If your water heater is in the basement or on the other side of the house from the kitchen or bathroom, you may have to wait for quite a while for hot water when you turn on the tap. This is more than just an inconvenience, it's a waste of potentially thousands of gallons of water per year, and water is an increasingly precious resource. A recirculating pump can solve this dilemma.
The function of a recirculating pump is to keep hot water moving through the pipes so that it's available at the faucet immediately. It uses about the same amount of energy as a bathroom exhaust fan, and some systems are so efficient that the energy expenditure is even less than that.
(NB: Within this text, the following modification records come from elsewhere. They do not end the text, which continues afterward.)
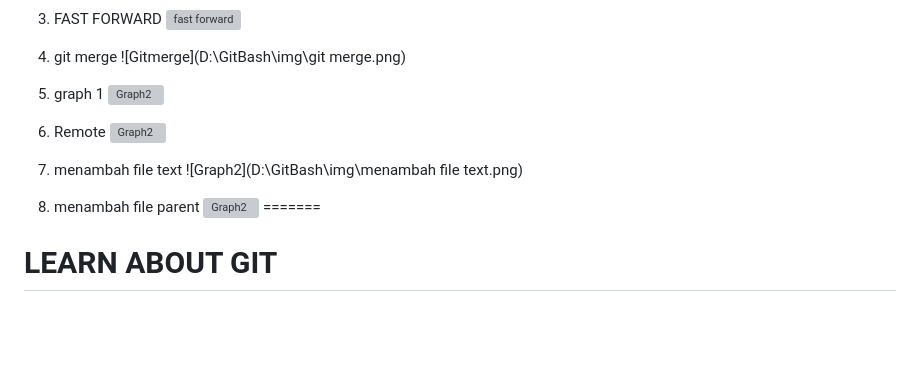
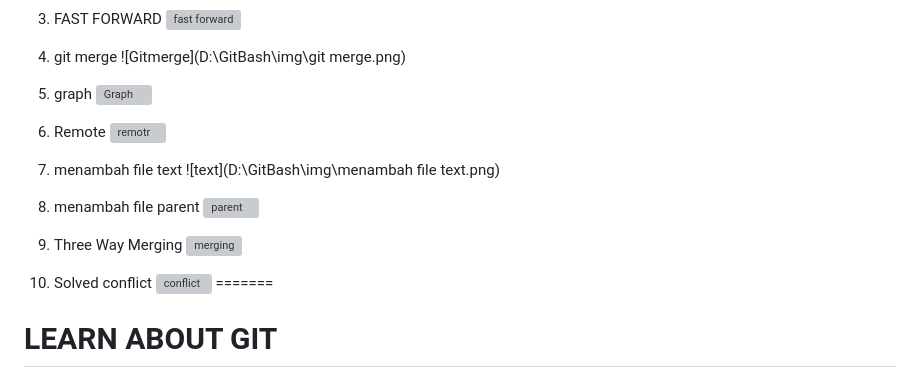
Before and after one commit to MCC-76-Java/S2-Git, a Markdown page: README.md, the part around the change. GitHub-like rendering; blank space fills up the shorter version; grey boxes are pictures that could not be loaded.

Commit message:
end

```diff
--- a/README.md
+++ b/README.md
@@ -15,17 +15,23 @@ Hi... :) learn about git and to connect it to our github.
 4. git merge
 ![Gitmerge](D:\GitBash\img\git merge.png)
 
-5. graph 1
-![Graph2](D:\GitBash\img\graph2.png)
+5. graph
+![Graph](D:\GitBash\img\graph3.png)
 
 6. Remote
-![Graph2](D:\GitBash\img\gitremote.png)
+![remotr](D:\GitBash\img\gitremote.png)
 
 7. menambah file text
-![Graph2](D:\GitBash\img\menambah file text.png)
+![text](D:\GitBash\img\menambah file text.png)
 
 8. menambah file parent
-![Graph2](D:\GitBash\img\menambahfileparent.png)
+![parent](D:\GitBash\img\menambahfileparent.png)
+
+9. Three Way Merging
+![merging](D:\GitBash\img\menambahfileparent.png)
+
+10. Solved conflict
+![conflict](D:\GitBash\img\menambahfileparent.png)
 =======
 # LEARN ABOUT GIT
 
```
Also changed, not shown: img/Three-Way Mergin.png (added), img/graph3.png (added), img/solved conflic.png (added).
If you choose to install a recirculating pump, you'll have some up-front costs, but you can keep these low by choosing a system that employs your existing pipes. A more extravagant system requires installation of an extra hot water pipe to provide a return path for unused hot water, but you can also choose a system that uses the cold water for the return path. In this type of system, the only expenses are the pump. a few extra pipe fittings and the labor to install them.
Other important components of a recirculation system include:
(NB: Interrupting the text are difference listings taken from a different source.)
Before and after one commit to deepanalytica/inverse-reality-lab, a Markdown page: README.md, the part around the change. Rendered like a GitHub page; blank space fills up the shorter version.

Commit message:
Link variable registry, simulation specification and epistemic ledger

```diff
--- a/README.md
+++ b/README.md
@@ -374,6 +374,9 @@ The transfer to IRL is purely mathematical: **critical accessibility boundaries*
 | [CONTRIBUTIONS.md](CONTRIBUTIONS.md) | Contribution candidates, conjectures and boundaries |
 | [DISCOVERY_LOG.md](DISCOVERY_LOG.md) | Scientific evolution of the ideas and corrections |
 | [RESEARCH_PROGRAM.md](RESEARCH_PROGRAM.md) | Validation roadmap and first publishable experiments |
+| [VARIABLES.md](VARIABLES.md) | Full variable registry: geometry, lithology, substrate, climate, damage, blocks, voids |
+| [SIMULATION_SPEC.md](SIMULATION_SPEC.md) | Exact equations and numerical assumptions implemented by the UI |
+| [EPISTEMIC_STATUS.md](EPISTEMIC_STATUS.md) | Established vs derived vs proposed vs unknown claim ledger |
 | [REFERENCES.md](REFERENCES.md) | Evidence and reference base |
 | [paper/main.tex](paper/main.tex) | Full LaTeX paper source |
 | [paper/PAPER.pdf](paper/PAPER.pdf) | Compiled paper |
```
- A check valve, which ensures the water flows in only one direction. This is a requirement for any water circulation system.
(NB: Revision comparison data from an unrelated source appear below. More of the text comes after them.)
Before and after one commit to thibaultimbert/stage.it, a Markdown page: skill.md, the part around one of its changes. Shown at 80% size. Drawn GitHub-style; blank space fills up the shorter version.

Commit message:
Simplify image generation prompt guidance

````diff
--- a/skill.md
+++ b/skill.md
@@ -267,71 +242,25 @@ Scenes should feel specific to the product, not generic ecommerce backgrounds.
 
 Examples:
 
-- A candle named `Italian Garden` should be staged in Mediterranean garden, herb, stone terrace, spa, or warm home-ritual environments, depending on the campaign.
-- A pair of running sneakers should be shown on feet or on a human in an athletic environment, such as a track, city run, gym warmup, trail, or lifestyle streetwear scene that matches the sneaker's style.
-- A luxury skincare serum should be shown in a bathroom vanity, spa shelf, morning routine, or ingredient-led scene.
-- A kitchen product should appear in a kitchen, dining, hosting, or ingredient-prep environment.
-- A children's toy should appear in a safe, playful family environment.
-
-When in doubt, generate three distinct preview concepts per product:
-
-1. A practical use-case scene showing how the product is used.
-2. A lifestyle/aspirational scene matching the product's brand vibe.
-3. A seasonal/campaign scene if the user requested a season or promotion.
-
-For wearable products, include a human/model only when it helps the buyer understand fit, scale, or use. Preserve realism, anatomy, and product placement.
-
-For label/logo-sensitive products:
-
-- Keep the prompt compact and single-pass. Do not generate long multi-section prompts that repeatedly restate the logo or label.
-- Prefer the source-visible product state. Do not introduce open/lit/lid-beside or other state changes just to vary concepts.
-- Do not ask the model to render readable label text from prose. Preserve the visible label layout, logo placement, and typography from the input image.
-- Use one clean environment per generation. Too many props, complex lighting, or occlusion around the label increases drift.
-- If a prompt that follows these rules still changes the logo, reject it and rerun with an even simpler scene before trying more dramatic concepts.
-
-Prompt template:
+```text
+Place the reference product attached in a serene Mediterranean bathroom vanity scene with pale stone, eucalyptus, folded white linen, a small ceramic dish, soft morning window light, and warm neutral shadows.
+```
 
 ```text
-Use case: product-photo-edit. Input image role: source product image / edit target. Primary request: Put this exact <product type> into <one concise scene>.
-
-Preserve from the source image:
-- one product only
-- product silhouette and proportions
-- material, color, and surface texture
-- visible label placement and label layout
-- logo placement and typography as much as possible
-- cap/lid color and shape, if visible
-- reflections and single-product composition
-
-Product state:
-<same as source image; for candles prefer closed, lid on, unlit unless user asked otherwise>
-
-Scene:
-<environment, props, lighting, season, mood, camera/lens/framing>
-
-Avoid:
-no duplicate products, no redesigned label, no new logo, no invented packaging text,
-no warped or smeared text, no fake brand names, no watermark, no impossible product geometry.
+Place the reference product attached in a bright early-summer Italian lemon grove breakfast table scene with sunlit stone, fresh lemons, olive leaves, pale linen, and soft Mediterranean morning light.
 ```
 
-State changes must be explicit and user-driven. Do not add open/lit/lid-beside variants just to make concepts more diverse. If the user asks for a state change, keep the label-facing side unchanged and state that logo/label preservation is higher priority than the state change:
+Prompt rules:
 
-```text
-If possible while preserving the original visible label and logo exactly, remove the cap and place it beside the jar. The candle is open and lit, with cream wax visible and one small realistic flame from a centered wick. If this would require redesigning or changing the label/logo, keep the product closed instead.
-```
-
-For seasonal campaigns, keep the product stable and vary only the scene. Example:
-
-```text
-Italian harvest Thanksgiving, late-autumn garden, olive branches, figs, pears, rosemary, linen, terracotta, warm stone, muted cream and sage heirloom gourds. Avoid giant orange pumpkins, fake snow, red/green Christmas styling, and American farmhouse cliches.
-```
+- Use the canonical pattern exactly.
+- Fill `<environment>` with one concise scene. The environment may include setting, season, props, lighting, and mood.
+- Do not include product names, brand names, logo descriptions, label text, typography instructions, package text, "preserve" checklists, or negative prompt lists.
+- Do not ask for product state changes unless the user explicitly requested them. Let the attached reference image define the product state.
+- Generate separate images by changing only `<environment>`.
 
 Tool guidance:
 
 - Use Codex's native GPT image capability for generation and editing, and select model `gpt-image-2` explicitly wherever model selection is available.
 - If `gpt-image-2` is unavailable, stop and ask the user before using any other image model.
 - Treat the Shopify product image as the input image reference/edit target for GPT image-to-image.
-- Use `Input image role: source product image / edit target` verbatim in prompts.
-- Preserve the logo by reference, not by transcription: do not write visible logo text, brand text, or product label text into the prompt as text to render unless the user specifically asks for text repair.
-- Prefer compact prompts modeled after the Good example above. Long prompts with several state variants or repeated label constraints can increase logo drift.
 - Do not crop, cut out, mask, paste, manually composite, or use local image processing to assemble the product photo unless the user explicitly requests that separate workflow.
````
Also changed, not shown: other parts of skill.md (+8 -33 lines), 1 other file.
- A temperature sensor, or aquastat, to monitor the water temperature and shut off the pump when it's high enough. This is an energy-saving feature that not all systems have.
- A timer to allow you to program the pump to come on when at times of the day when you usually need it. This is another optional energy-saving feature.